As well as the general point that one should be mindful of one’s bubble, and make efforts to get outside it, whether as Todd did by coming to Metropolis or ensuring that one’s media includes a range of perspectives (the main lesson that I learnt working under former Minister Jason Kenney as recounted in Policy Arrogance or Innocent Bias: Resetting Citizenship and Multiculturalism):
I just spent a few days with Canadians who work with immigrants, refugees, international students and other migrants.
The almost 1,000 people at the 2017 Metropolis Conference in Montreal are on the front lines of an effort central to a country with arguably the world’s highest per capita in-migration.
Each year, Canada spends roughly $1.2 billion on the so-called “settlement sector.” Its mission is to assist more than 300,000 new immigrants and refugees a year while supporting 325,000 foreign students and more than 300,000 temporary foreign workers.
Migration is a mass phenomenon in Canada, unlike in most nations. Many settlement workers live in the cities that draw most migrants: Foreign-born people make up 23 per cent of Montreal’s population, 45 per cent of Metro Vancouver’s and half of Greater Toronto.

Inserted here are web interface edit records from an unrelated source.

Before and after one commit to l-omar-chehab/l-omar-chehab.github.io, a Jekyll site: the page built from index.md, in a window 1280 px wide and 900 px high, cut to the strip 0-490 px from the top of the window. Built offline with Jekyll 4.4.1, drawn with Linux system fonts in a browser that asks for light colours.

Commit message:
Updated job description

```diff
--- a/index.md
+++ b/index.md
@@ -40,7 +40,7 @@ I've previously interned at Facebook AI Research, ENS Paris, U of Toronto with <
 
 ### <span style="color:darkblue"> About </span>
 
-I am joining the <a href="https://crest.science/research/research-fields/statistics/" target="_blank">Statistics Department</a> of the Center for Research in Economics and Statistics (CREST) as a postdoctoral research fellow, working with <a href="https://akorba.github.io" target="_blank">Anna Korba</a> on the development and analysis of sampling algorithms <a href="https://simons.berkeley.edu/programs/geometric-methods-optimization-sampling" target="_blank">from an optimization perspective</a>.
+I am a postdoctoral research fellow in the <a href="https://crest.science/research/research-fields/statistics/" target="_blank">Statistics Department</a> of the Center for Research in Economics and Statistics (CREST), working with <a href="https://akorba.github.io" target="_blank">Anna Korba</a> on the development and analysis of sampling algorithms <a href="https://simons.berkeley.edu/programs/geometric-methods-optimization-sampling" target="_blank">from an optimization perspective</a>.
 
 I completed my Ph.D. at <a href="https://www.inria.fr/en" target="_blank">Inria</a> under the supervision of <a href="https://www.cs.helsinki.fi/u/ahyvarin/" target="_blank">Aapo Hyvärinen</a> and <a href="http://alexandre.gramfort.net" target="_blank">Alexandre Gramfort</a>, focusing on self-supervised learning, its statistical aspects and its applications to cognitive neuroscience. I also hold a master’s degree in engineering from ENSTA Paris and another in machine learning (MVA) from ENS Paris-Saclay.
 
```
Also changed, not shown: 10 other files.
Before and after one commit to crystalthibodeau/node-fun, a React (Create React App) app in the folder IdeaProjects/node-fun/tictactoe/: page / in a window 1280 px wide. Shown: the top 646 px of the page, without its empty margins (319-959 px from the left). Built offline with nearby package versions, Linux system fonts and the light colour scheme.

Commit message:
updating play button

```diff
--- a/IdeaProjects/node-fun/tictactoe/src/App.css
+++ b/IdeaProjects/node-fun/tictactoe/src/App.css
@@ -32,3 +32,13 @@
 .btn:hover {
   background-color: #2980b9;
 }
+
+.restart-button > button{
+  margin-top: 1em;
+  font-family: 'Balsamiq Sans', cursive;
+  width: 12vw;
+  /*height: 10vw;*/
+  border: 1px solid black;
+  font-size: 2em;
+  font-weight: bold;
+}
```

Workers in the settlement-sector form an influential Canadian subculture. One person at Metropolis affectionately referred to them as “activists with pensions.” Immigration Minister Ahmed Hussen spoke twice and told them they greatly influence public policy.I began wondering, however, how much these upstanding people represent the Canadian population. Do their values correspond at all to opinion poll results or with the issues Canadians follow through the media?
The vast majority at the taxpayer-funded Metropolis conferences live on government paycheques or grants. They are in the Immigration Department, the Heritage Department, public research universities and taxpayer-financed non-profit organizations.
Their theme is humanitarianism. Metropolis participants repeatedly said Canada should bring in more immigrants, refugees and foreign students, migrants are a “vulnerable population” and taxpayers should spend more on them.
Borrowing from Canadian scholars Keith Banting and Will Kymlicka, it’s fair to say almost all at the 19th national Metropolis event would be among the one-third of Canadians who unconditionally support multicultural, refugee and immigration policy. I did not hear disapproval.
They would definitely not be among the slightly smaller proportion of people that Banting and Kymlicka found at the opposite end; those opposed to Canadian-style immigration and multiculturalism.
It’s also not likely many attendees would be in the middle group of Canadians — the roughly 40 per cent (domestic and foreign-born) who generally support official multiculturalism, but with conditions.
Given what I witnessed, and the titles of hundreds of Metropolis presentations, critical discussion was muted. Orthodoxy seemed to reign.
It’s understandable. A lot of livelihoods, research grants and vested interests are at stake.
And, anyways, most attendees seemed keen on what they do. A few, indeed, seemed boastful.
There were basically only two things attendees would criticize.
One was the alleged shortage of funding for settlement organizations, refugee agencies and foreign students. As a keynote speaker said, “We always have to do more.”
The second thing subject to criticism was the “media” and, by extension, Canadians themselves. Each was occasionally referred to as “tolerant” but more often chastised for being xenophobic.